Currently, I'm taking a month-long email class with Cheri Huber, the Guide at Zen Monastery Peace Center. The class exercises aim to wake us from the trance of ego-identity's voice in our heads, or what Huber calls egocentric karmic conditioning/self-hate.
As I was practicing one of the exercises last week, I was struck anew by the extent to which my inner wisdom extends compassion and mercy to other people who are struggling with emotional pain, but when I'm in similar pain myself, my ego-identity voice takes charge and administers verbal self-beatings rather than compassion. As a result of that voice's lifelong dictatorship, I suffer almost constantly. The "reign of terror" is in large measure responsible for the chronic depression and anxiety I have struggled with most of my adult life as well as for the physical manifestations of stress now coming to the fore.
Coincidentally this week, I came across Rumi's poem, "Gamble Everything for Love," which urges that we stop being half-hearted in our practice and commit ourselves so that we may awaken from self-imposed suffering and remember that we are awareness, we are Life living itself through unique human forms.
Gamble everything for love.
If you are a true human being.
If not, leave this gathering.
Half-heartedness doesn't reach into majesty.
You set out to find God, but then you keep
stopping for long periods at mean-spirited roadhouses.
Don't wait any longer. Dive in the ocean, leave and let the
sea be you. Silent, absent, walking an empty road, all praise.
What are you noticing about the quality of your practice?

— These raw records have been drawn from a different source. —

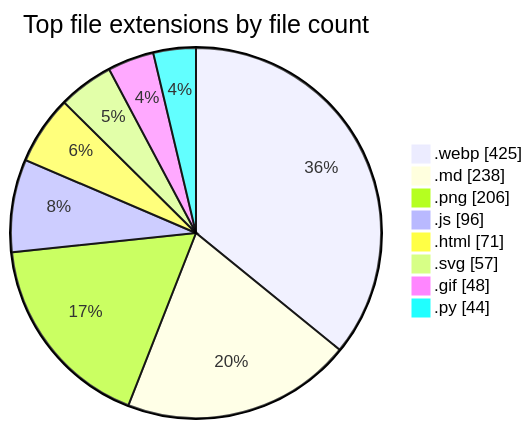
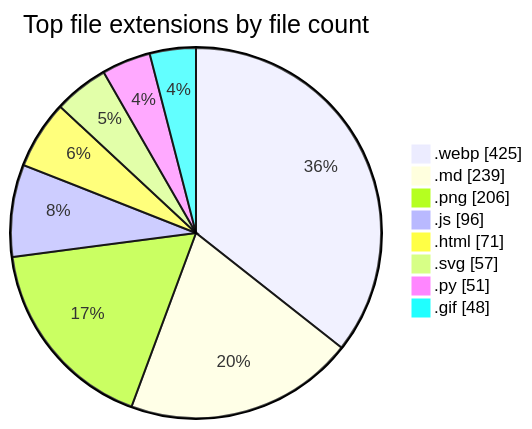
Before and after one commit to tchinso/tchinso: the second of 2 diagrams in README.md, drawn with Mermaid. The commit also changed other lines of this file, not shown here.

````diff
--- a/README.md
+++ b/README.md
@@ -53,12 +53,12 @@
 ```mermaid
 pie showData
     title Top file extensions by file count
     ".webp" : 425
-    ".md" : 238
+    ".md" : 239
     ".png" : 206
     ".js" : 96
     ".html" : 71
     ".svg" : 57
+    ".py" : 51
     ".gif" : 48
-    ".py" : 44
 ```
````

Are you more often in the ocean or the mean-spirited roadhouse?
for Mindful Monday
© Feb 23, 2015, post: Donna Pierce
Source: from The Essential Rumi, translated by Coleman Barks, 1995.
Photo credit: DVD cover for Roadhouse, 2006.